Scientists used portable X-ray fluorescence techniques to analyse soil in two U.K. churchyards. The sites chosen featured known graves dating back to the 16th century. These sites have been probably used for burials for more than 1,000 years.
Scientists took soil samples and analysed them to determine what elements were present, finding elevated levels of heavy metals like iron, lead, manganese, chromium, copper, zinc and calcium in the soil. It is most likely due to the decomposition and also breakdown of items and substances which had been buried with the deceased.
This has implications for how the sites are managed currently as well as for neighboring communities. As concentrations of some metal elements were so high that they would be classed as waste by environmental regulation standards.
The findings are also important for any future redevelopment plans for the site. As it is not uncommon for churchyards to be deconsecrated and redeveloped in the future. The timing of schemes like this varies by country as there are different laws in place for how long grave sites must be left before they can be legally moved.
The concentration of things like lead which would be left behind in the soil could cause potential problems for redevelopment of the site. Any plants, fruit and vegetables grown in a potential garden on the site would likely have high concentrations of lead and other heavy metals within them.
This paper provides evidence that soils in many long-lived burial sites will be contaminated.
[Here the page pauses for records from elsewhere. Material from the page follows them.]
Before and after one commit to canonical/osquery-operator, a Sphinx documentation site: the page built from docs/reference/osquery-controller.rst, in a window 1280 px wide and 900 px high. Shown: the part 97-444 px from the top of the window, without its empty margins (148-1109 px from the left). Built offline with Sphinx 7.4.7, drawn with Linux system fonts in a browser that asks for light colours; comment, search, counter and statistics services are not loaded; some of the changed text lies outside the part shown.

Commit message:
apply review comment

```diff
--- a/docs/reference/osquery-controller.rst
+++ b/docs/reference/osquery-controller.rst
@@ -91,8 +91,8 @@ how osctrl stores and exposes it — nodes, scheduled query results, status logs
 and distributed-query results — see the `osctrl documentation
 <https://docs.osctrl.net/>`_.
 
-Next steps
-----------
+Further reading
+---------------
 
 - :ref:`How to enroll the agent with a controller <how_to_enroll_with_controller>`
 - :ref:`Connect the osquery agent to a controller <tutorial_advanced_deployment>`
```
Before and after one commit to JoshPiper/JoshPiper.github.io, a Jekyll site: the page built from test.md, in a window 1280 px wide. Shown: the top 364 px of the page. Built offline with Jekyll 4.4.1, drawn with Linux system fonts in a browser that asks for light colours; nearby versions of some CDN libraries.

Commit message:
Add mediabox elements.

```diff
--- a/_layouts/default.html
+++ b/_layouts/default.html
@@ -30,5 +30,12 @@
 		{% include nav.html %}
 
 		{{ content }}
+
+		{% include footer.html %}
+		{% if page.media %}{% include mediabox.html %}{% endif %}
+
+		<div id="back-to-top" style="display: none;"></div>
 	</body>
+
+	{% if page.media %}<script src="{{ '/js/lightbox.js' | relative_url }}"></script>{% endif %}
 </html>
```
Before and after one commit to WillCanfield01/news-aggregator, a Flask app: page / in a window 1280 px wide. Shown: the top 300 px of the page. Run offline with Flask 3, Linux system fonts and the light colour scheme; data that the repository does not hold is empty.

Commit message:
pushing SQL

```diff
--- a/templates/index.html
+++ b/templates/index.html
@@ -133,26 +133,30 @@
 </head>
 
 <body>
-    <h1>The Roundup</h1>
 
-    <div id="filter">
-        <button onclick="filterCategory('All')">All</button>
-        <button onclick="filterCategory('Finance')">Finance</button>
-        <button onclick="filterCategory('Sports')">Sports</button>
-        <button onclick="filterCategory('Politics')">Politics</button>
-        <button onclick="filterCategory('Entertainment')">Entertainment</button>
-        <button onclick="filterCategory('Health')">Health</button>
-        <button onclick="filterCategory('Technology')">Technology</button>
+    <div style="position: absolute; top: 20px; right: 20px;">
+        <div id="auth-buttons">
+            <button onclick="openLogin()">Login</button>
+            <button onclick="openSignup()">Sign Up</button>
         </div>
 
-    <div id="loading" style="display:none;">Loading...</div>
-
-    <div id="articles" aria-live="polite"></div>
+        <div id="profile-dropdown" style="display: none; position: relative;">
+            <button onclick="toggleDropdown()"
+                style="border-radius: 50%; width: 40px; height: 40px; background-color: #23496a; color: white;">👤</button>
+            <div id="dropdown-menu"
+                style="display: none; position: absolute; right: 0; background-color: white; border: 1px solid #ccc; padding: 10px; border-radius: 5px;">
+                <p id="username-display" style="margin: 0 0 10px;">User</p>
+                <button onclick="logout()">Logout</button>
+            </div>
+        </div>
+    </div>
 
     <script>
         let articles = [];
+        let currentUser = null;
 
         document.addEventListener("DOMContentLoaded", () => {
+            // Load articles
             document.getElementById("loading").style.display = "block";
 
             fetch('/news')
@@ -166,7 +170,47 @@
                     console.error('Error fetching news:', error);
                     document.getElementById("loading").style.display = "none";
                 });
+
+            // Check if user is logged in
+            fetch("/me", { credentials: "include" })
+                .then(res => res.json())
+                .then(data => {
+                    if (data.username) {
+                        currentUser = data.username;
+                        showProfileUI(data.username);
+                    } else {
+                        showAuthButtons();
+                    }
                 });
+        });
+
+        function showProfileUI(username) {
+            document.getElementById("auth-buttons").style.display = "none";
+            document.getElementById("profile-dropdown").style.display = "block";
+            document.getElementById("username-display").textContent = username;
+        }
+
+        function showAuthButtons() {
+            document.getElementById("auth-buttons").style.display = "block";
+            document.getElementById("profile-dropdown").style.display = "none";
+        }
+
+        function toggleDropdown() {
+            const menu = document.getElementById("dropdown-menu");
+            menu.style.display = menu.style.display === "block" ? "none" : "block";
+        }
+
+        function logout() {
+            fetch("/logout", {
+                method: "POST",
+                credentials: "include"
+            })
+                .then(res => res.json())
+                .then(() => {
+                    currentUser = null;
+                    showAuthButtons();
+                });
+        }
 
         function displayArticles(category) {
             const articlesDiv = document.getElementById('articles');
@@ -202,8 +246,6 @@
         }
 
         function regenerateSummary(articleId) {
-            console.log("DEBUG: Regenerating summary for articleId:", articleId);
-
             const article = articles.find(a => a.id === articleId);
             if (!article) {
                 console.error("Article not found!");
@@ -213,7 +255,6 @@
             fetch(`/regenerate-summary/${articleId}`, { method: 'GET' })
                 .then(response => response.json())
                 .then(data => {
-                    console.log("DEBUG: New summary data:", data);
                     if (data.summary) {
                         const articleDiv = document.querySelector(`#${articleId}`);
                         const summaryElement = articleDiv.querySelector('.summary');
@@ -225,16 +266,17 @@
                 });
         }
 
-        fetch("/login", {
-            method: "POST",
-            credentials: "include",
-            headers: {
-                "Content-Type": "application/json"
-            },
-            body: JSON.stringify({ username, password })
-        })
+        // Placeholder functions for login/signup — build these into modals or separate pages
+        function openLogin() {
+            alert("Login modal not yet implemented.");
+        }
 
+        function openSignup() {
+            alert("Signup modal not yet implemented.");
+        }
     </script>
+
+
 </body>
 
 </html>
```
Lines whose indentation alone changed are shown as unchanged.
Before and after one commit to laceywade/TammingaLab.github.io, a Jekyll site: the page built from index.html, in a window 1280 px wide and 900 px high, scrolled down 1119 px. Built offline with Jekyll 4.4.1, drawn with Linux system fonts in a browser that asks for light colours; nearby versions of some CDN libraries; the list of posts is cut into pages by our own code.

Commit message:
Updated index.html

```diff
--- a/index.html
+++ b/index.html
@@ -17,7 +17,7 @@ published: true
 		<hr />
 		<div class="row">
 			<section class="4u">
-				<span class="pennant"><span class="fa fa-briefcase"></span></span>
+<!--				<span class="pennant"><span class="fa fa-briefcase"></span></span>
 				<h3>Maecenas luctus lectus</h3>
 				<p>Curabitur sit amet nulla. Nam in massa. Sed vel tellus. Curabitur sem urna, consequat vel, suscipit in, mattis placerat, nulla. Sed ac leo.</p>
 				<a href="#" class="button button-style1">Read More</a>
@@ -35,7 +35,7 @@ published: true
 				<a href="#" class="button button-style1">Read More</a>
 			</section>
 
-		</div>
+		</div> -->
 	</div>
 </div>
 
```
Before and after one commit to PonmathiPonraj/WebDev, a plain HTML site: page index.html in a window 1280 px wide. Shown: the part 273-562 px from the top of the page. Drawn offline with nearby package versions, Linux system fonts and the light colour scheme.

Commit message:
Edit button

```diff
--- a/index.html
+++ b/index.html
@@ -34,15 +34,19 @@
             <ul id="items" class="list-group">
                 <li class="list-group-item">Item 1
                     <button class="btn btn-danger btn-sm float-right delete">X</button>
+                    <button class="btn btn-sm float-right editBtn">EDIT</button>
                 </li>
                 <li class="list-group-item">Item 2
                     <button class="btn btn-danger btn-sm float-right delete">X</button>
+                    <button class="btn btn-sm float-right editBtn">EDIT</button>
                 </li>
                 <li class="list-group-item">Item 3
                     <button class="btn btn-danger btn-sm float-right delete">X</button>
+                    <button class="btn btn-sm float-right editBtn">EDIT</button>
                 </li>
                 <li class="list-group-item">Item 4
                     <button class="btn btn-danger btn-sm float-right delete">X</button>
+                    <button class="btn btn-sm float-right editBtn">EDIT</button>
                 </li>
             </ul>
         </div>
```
Both in soils on the surface and deeper into the ground, although there are many site-specific factors that affect whether elements are long-lasting or not.